Whether Phil Allman is the oldest tennis player in the world? Cool to consider. Impossible to call.

The almost-centenarian himself is quick to point out that such a contest is no gimme. Tennis can be rough on joints and tendons, but it’s also the sport most associated with long lives. (Seriously. They’ve done studies.) That’s not why Allman plays, of course, just a sweet fringe benefit.

“I was glad to hear that. I feel like it’s a good part of my longevity,” he said. “That, and a good family, wonderful son and daughter; good friends, good career … and always keeping the mindset that you can do it. That’s been my motto: You have the ability to triumph.”

Allman’s not just talking about tennis, a sport he took up at age 70. Triumph, he’s learned, comes in many forms. It’s not about winning so much as perspective. Better yet, retro-spective.

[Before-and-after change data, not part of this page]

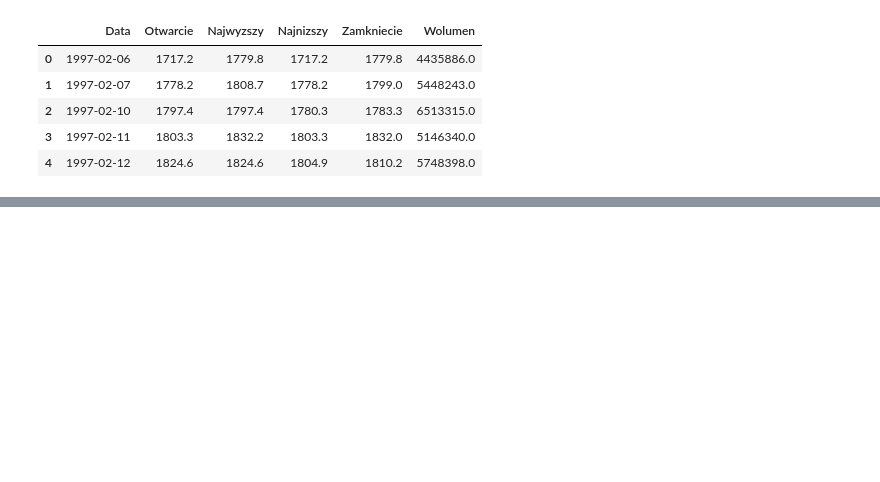
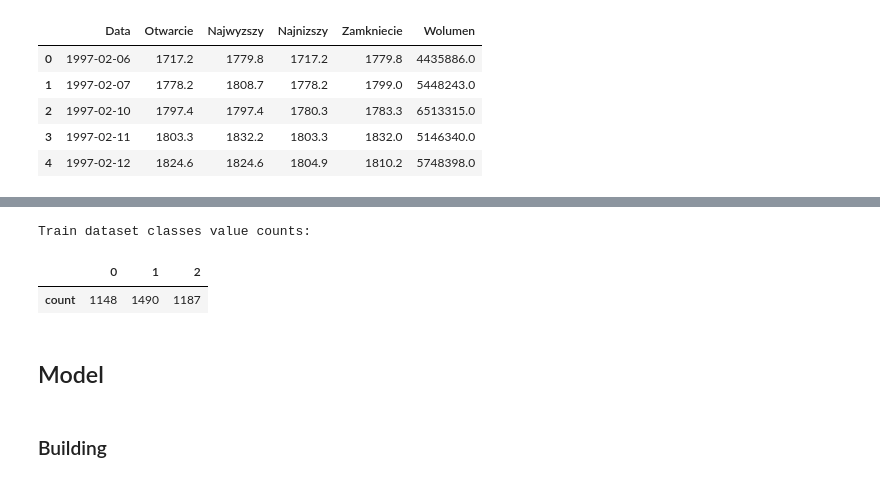
Before and after one commit to B4rtko/Inzynierka, a Jupyter notebook: Brudnopis/cdt_2.ipynb, the cells around one changed output, grey strips where cells are left out. Drawn from its saved outputs; the diff is of its cells as text; code cells hidden in the pictures; blank space fills up the shorter version.

```diff
--- a/Brudnopis/cdt_2.ipynb
+++ b/Brudnopis/cdt_2.ipynb
@@ -85,3 +71,19 @@ np.unique(_y_train, return_counts=True)
+# %%
+print("Train dataset classes value counts:")
+pd.DataFrame(
+    {
+        str(key): val for (key, val) in zip(*np.unique(np.argmax(_y_train, axis=1), return_counts=True))
+    },
+    index = ["count"]
+)
+# %% [output]
+Train dataset classes value counts:
+|  | 0 | 1 | 2 |
+| count | 1148 | 1490 | 1187 |
+# %% [markdown]
+## Model
+# %% [markdown]
+### Building
 # %%
 model = tf.keras.Sequential()
 
```
Also changed, not shown: parts of 36 cells of this notebook, 6 other files.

“I’m not a champion. I haven’t done all these great things,” Allman said.

Others would, respectfully, disagree.

Allman is a retired lieutenant colonel, who served in the Navy during World War II, and the Army during the Korean and Vietnam wars. In the detentes between, he used the GI Bill to earn his undergraduate, graduate and doctoral degrees and, after retiring from service in 1969, was a high school principal and taught at colleges in multiple states, including Pikes Peak Community College.

“This guy’s got stories, if you have three hours to sit down and listen,” Weaver said. “Tom Cruise said he’d play him in the movie. It’s a blockbuster.”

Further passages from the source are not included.